::: RECORD EXCERPTS :::

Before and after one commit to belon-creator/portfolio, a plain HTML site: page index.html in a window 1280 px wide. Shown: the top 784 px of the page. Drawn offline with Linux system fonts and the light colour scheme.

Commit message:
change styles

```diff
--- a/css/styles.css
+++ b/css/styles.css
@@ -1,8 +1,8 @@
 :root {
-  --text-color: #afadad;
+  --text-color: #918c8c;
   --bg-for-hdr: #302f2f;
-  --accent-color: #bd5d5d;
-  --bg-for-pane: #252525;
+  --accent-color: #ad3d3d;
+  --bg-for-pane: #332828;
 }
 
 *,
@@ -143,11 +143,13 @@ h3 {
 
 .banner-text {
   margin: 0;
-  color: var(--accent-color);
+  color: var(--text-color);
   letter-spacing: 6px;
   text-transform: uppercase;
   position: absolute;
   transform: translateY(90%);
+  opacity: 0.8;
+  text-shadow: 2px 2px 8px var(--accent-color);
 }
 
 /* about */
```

:::
::: RECORD EXCERPTS :::

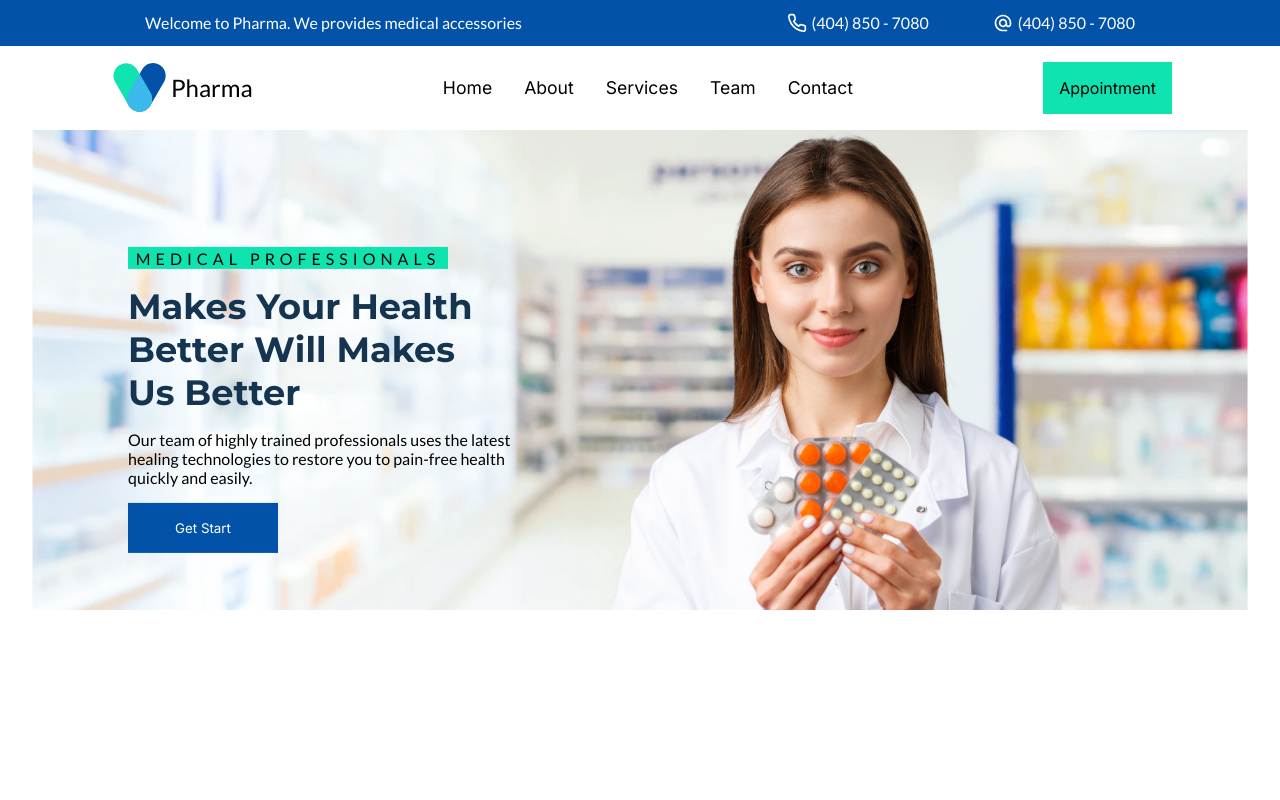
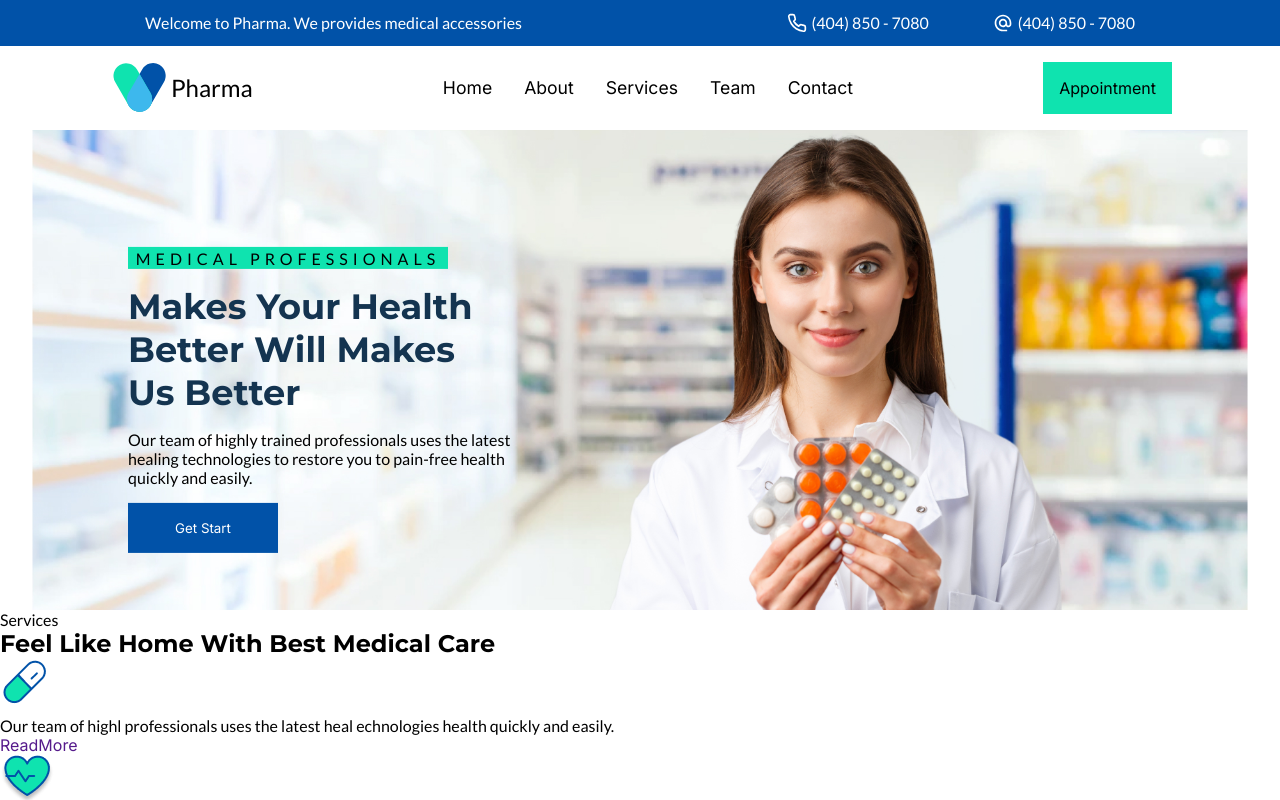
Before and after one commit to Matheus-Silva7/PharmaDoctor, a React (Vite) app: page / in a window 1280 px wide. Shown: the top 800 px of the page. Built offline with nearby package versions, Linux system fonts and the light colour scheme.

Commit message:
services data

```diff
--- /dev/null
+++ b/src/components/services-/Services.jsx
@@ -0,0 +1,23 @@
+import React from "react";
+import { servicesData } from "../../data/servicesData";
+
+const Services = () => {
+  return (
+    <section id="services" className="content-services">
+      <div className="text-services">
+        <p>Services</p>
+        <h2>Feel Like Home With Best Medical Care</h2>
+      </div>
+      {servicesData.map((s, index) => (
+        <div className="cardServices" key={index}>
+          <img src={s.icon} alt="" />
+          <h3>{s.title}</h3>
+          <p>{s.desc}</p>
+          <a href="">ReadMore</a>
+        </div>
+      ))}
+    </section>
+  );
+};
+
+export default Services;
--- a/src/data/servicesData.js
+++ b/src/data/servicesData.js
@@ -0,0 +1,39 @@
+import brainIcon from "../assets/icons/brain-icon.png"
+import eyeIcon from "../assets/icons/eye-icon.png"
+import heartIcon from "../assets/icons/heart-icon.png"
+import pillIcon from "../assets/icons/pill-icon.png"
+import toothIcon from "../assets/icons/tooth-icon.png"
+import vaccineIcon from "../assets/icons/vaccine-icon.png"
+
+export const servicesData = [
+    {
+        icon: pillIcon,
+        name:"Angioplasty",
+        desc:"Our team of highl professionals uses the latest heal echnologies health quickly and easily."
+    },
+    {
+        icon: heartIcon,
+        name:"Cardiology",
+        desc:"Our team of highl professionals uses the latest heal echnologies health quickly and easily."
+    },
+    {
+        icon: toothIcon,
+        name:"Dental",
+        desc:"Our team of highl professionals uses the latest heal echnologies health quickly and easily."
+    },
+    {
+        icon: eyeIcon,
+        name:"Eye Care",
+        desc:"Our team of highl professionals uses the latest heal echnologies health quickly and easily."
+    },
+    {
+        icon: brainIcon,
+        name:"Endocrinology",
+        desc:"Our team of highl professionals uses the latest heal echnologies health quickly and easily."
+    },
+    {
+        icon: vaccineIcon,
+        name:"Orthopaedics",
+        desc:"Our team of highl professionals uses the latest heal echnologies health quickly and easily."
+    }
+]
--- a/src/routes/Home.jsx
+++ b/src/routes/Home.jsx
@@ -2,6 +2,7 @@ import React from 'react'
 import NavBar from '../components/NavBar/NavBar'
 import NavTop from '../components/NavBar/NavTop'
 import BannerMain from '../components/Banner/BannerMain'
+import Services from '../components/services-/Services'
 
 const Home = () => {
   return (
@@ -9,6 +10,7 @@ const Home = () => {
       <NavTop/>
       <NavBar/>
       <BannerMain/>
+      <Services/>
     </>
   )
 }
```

:::

EXERCISE GOAL: Find the word "NavBar" in the records and pull out each line that has it.

WRITTEN REPLY:
 import NavBar from '../components/NavBar/NavBar'
 import NavTop from '../components/NavBar/NavTop'
       <NavBar/>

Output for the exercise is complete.